— DATA LISTING —
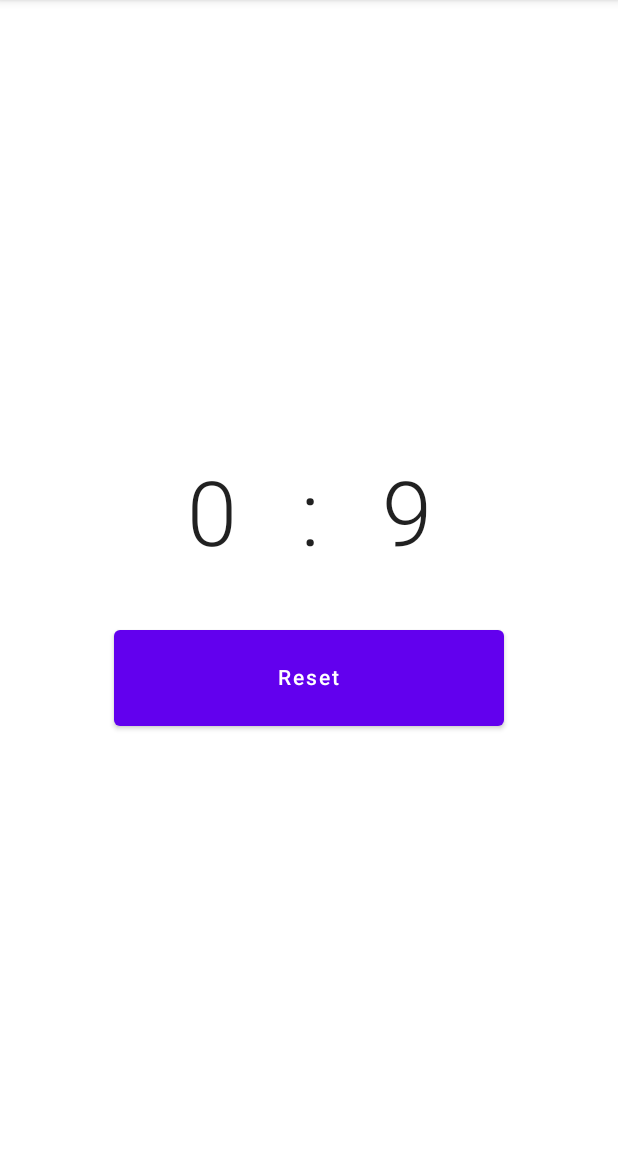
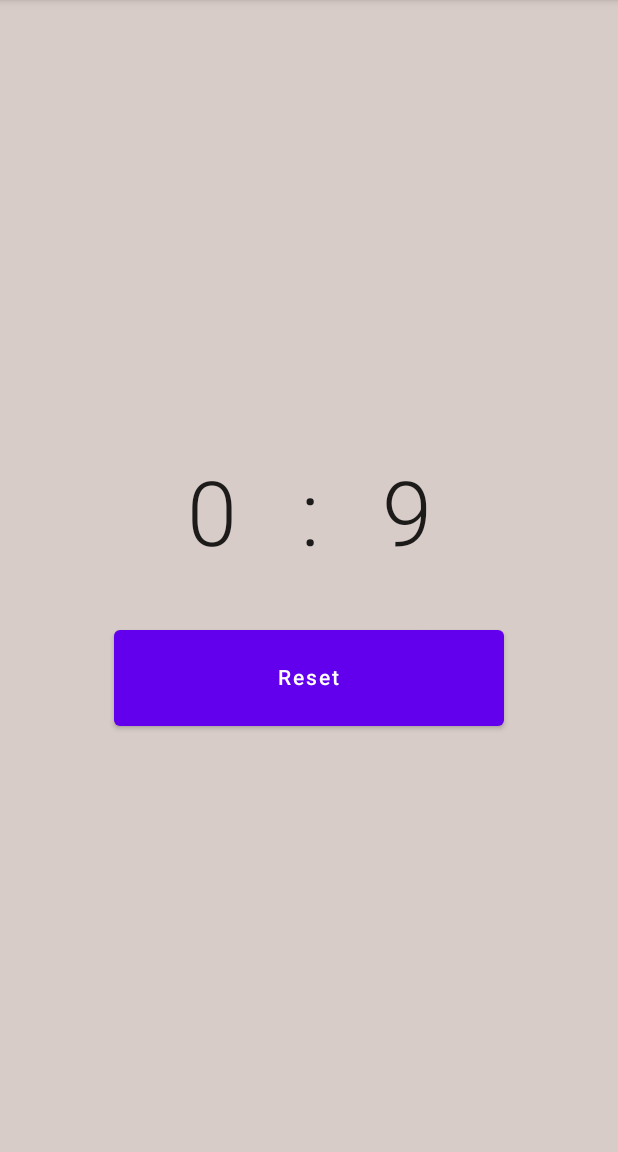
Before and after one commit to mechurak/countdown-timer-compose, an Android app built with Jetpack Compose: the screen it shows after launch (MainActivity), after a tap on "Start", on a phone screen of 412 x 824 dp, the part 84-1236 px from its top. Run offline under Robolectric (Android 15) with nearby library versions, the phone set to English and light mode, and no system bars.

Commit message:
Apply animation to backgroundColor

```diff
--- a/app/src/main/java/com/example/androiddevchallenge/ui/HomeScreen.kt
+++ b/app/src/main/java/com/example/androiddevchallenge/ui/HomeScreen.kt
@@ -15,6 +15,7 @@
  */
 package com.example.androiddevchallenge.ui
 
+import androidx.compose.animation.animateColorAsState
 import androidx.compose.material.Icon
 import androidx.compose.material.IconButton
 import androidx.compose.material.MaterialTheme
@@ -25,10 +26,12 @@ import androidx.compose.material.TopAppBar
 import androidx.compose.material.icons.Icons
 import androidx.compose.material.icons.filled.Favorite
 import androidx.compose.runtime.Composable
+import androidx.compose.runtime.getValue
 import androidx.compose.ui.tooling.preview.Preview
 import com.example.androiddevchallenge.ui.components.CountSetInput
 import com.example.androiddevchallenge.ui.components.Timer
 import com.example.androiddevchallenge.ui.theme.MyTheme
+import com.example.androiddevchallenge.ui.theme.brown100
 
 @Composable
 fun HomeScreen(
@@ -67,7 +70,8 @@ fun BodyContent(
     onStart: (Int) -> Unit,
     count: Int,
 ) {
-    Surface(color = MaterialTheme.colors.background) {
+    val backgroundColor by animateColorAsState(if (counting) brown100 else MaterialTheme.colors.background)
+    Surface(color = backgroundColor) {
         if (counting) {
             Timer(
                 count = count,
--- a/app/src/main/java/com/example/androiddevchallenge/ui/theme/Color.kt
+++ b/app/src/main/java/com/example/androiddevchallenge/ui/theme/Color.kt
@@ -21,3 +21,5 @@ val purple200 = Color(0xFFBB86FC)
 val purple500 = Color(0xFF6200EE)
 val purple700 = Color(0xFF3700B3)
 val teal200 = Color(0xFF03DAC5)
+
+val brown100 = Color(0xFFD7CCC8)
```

— PROBLEM TO SOLVE —
In your copy, every entry above must match word for word, and no picture may appear.

— EXERCISE RESULT —
Before and after one commit to mechurak/countdown-timer-compose, an Android app built with Jetpack Compose: the screen it shows after launch (MainActivity), after a tap on "Start", on a phone screen of 412 x 824 dp, the part 84-1236 px from its top. Run offline under Robolectric (Android 15) with nearby library versions, the phone set to English and light mode, and no system bars.

Commit message:
Apply animation to backgroundColor

```diff
--- a/app/src/main/java/com/example/androiddevchallenge/ui/HomeScreen.kt
+++ b/app/src/main/java/com/example/androiddevchallenge/ui/HomeScreen.kt
@@ -15,6 +15,7 @@
  */
 package com.example.androiddevchallenge.ui
 
+import androidx.compose.animation.animateColorAsState
 import androidx.compose.material.Icon
 import androidx.compose.material.IconButton
 import androidx.compose.material.MaterialTheme
@@ -25,10 +26,12 @@ import androidx.compose.material.TopAppBar
 import androidx.compose.material.icons.Icons
 import androidx.compose.material.icons.filled.Favorite
 import androidx.compose.runtime.Composable
+import androidx.compose.runtime.getValue
 import androidx.compose.ui.tooling.preview.Preview
 import com.example.androiddevchallenge.ui.components.CountSetInput
 import com.example.androiddevchallenge.ui.components.Timer
 import com.example.androiddevchallenge.ui.theme.MyTheme
+import com.example.androiddevchallenge.ui.theme.brown100
 
 @Composable
 fun HomeScreen(
@@ -67,7 +70,8 @@ fun BodyContent(
     onStart: (Int) -> Unit,
     count: Int,
 ) {
-    Surface(color = MaterialTheme.colors.background) {
+    val backgroundColor by animateColorAsState(if (counting) brown100 else MaterialTheme.colors.background)
+    Surface(color = backgroundColor) {
         if (counting) {
             Timer(
                 count = count,
--- a/app/src/main/java/com/example/androiddevchallenge/ui/theme/Color.kt
+++ b/app/src/main/java/com/example/androiddevchallenge/ui/theme/Color.kt
@@ -21,3 +21,5 @@ val purple200 = Color(0xFFBB86FC)
 val purple500 = Color(0xFF6200EE)
 val purple700 = Color(0xFF3700B3)
 val teal200 = Color(0xFF03DAC5)
+
+val brown100 = Color(0xFFD7CCC8)
```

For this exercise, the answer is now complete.